Record Type: RIE
Publication Date: 1977-Sep
Pages: 57
Abstractor: N/A
Reference Count: 0
ISBN: N/A
ISSN: N/A
Womanpower in the United States and in Kentucky.
Huelsman, B. Ryle
By 1975, the Kentucky and United States female labor force participation rates were both 41 percent. Although pre-World War II data are lacking for the Commonwealth, it was not until 1950 that the labor force participation rate for Kentucky women reached 20.4 percent, a figure achieved nationally as early as 1920. The distribution of women to men varies enormously among the more than 420 separate occupations recognized by the United States Census. Technological change, a type of culture change that is very rapid, has characterized the American occupational scene in the second half of this century. In the 1940s and 1950s, automated data processing required larger staffs of analysts, programmers and clerical helpers. Many of the last group were--and are--women workers. Also, the 1970s Affirmative Action programs may be acting as catalysts to increase the numbers of women entering certain occupations. In regard to the seven selected broad occupational groups, there are structural patterns emergent in female-intensivity. While elementary school teaching and librarianship no longer afford promising careers with many job openings for the foreseeable future, the broad group of service workers, particularly in the health services, is becoming increasingly composed of women. Clerical workers constitute the fastest-growing of the broad occupational groups, with ever-higher percentages of women entering the office work force. (JH)
Publication Type: Reports - Research
Education Level: N/A
Audience: N/A
Language: English
Sponsor: N/A
Authoring Institution: Kentucky State Dept. for Human Resources, Frankfort.
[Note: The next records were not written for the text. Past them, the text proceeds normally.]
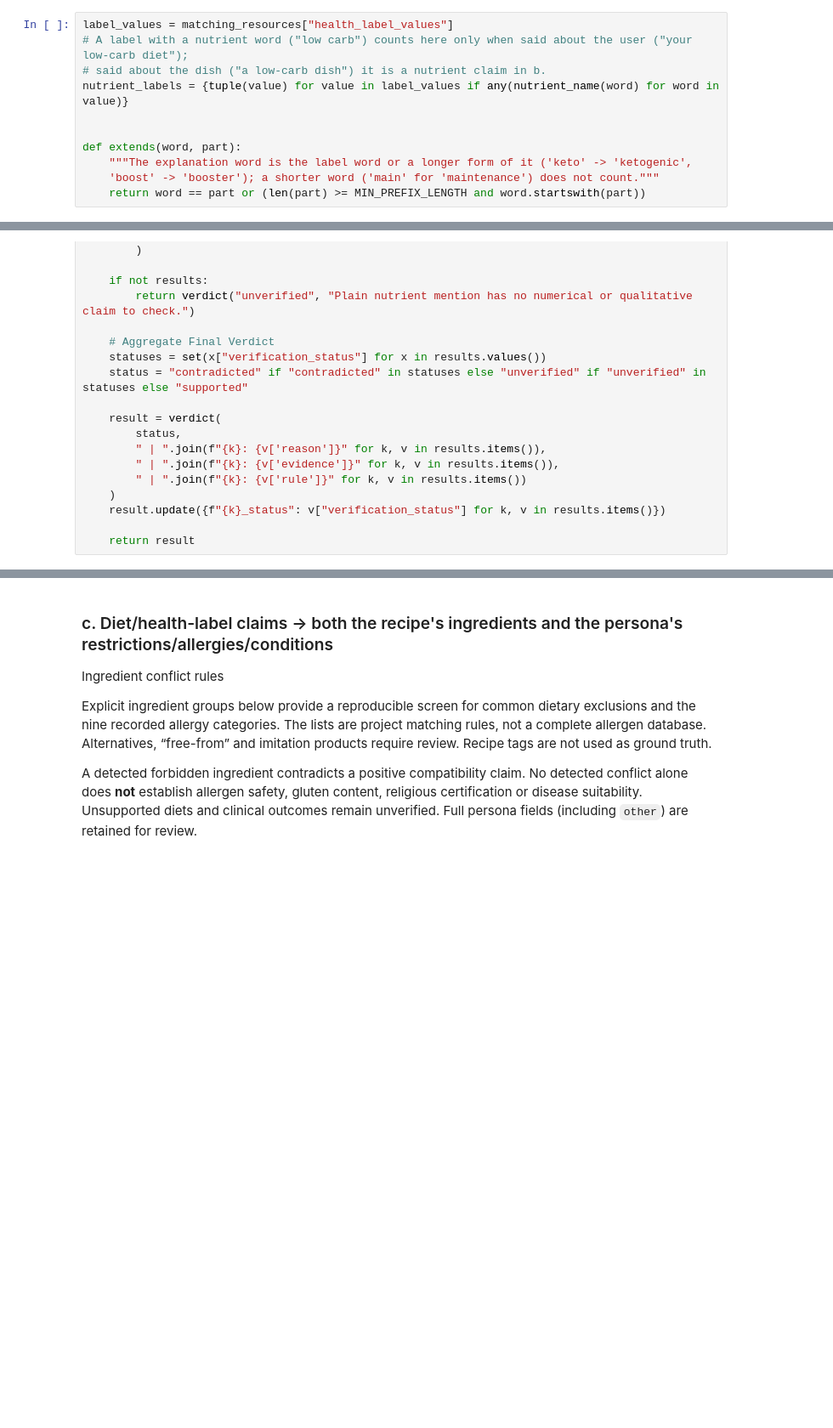
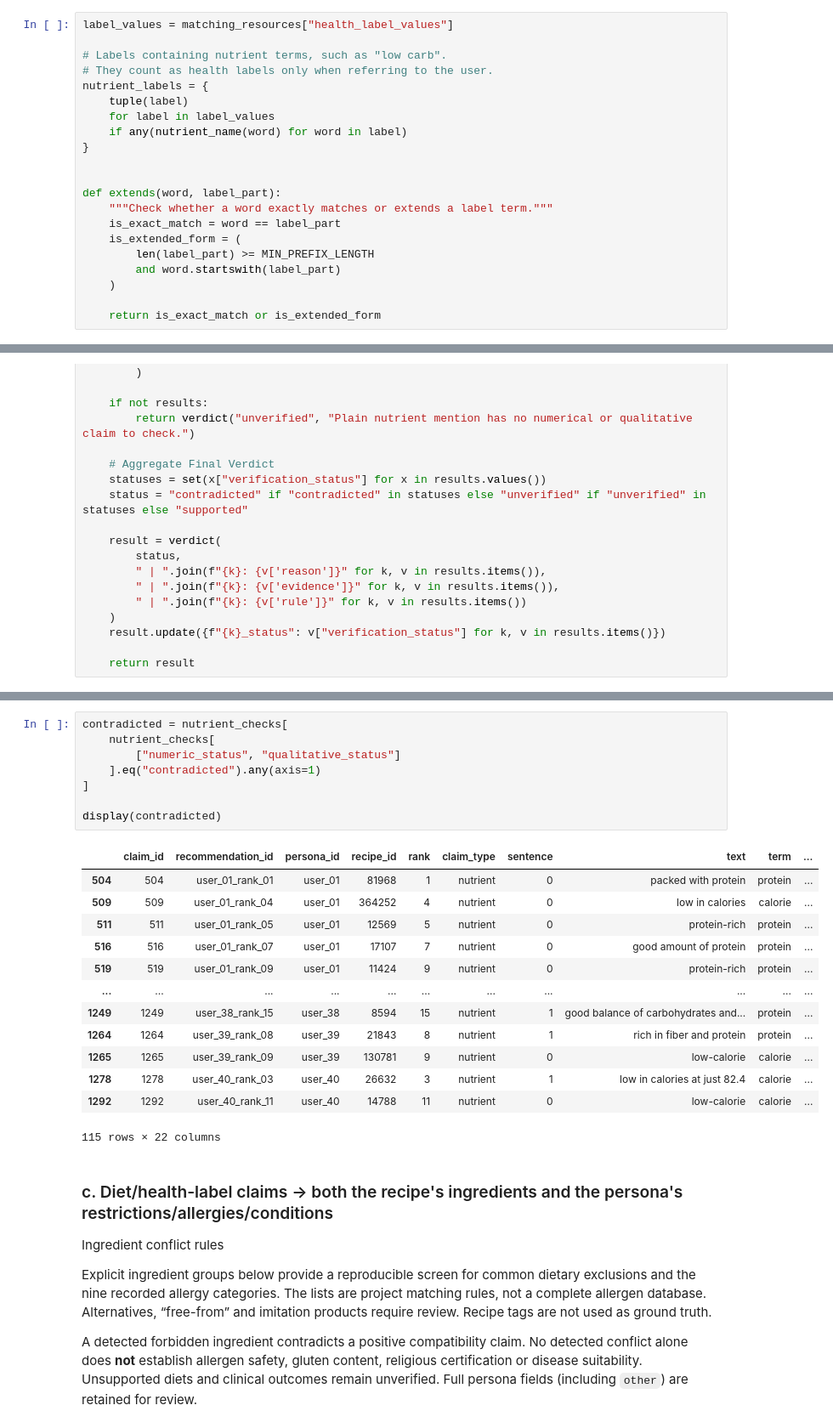
Before and after one commit to lay-animals-projects/food-recommender-evaluation, a Jupyter notebook: notebooks/extraction_verification.ipynb, the cells around one changed output, grey strips where cells are left out. Shown at 85% size. Cells and saved outputs as stored; diff of their text form; blank space fills up the shorter version.

```diff
--- a/notebooks/extraction_verification.ipynb
+++ b/notebooks/extraction_verification.ipynb
@@ -774,11 +1086,21 @@ Use the profile-derived labels and distinguish nutrient-related user labels from
 # %%
 label_values = matching_resources["health_label_values"]
-# A label with a nutrient word ("low carb") counts here only when said about the user ("your low-carb diet");
-# said about the dish ("a low-carb dish") it is a nutrient claim in b.
-nutrient_labels = {tuple(value) for value in label_values if any(nutrient_name(word) for word in value)}
+
+# Labels containing nutrient terms, such as "low carb".
+# They count as health labels only when referring to the user.
+nutrient_labels = {
+    tuple(label)
+    for label in label_values
+    if any(nutrient_name(word) for word in label)
+}
 
 
-def extends(word, part):
-    """The explanation word is the label word or a longer form of it ('keto' -> 'ketogenic',
-    'boost' -> 'booster'); a shorter word ('main' for 'maintenance') does not count."""
-    return word == part or (len(part) >= MIN_PREFIX_LENGTH and word.startswith(part))
+def extends(word, label_part):
+    """Check whether a word exactly matches or extends a label term."""
+    is_exact_match = word == label_part
+    is_extended_form = (
+        len(label_part) >= MIN_PREFIX_LENGTH
+        and word.startswith(label_part)
+    )
+
+    return is_exact_match or is_extended_form
@@ -1369,3 +1777,25 @@ display(nutrient_checks[["numeric_status", "qualitative_status"]].value_counts(d
+# %%
+contradicted = nutrient_checks[
+    nutrient_checks[
+        ["numeric_status", "qualitative_status"]
+    ].eq("contradicted").any(axis=1)
+]
+
+display(contradicted)
+# %% [output]
+|  | claim_id | recommendation_id | persona_id | recipe_id | rank | claim_type | sentence | text | term | ... |
+| 504 | 504 | user_01_rank_01 | user_01 | 81968 | 1 | nutrient | 0 | packed with protein | protein | ... |
+| 509 | 509 | user_01_rank_04 | user_01 | 364252 | 4 | nutrient | 0 | low in calories | calorie | ... |
+| 511 | 511 | user_01_rank_05 | user_01 | 12569 | 5 | nutrient | 0 | protein-rich | protein | ... |
+| 516 | 516 | user_01_rank_07 | user_01 | 17107 | 7 | nutrient | 0 | good amount of protein | protein | ... |
+| 519 | 519 | user_01_rank_09 | user_01 | 11424 | 9 | nutrient | 0 | protein-rich | protein | ... |
+| ... | ... | ... | ... | ... | ... | ... | ... | ... | ... | ... |
+| 1249 | 1249 | user_38_rank_15 | user_38 | 8594 | 15 | nutrient | 1 | good balance of carbohydrates and... | protein | ... |
+| 1264 | 1264 | user_39_rank_08 | user_39 | 21843 | 8 | nutrient | 1 | rich in fiber and protein | protein | ... |
+| 1265 | 1265 | user_39_rank_09 | user_39 | 130781 | 9 | nutrient | 0 | low-calorie | calorie | ... |
+| 1278 | 1278 | user_40_rank_03 | user_40 | 26632 | 3 | nutrient | 1 | low in calories at just 82.4 | calorie | ... |
+| 1292 | 1292 | user_40_rank_11 | user_40 | 14788 | 11 | nutrient | 0 | low-calorie | calorie | ... |
+115 rows × 22 columns
 # %% [markdown]
 ### c. Diet/health-label claims → both the recipe's ingredients and the persona's restrictions/allergies/conditions
 
```
Also changed, not shown: parts of 46 cells of this notebook.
Bureau for Manpower Services.
Identifiers: Kentucky; United States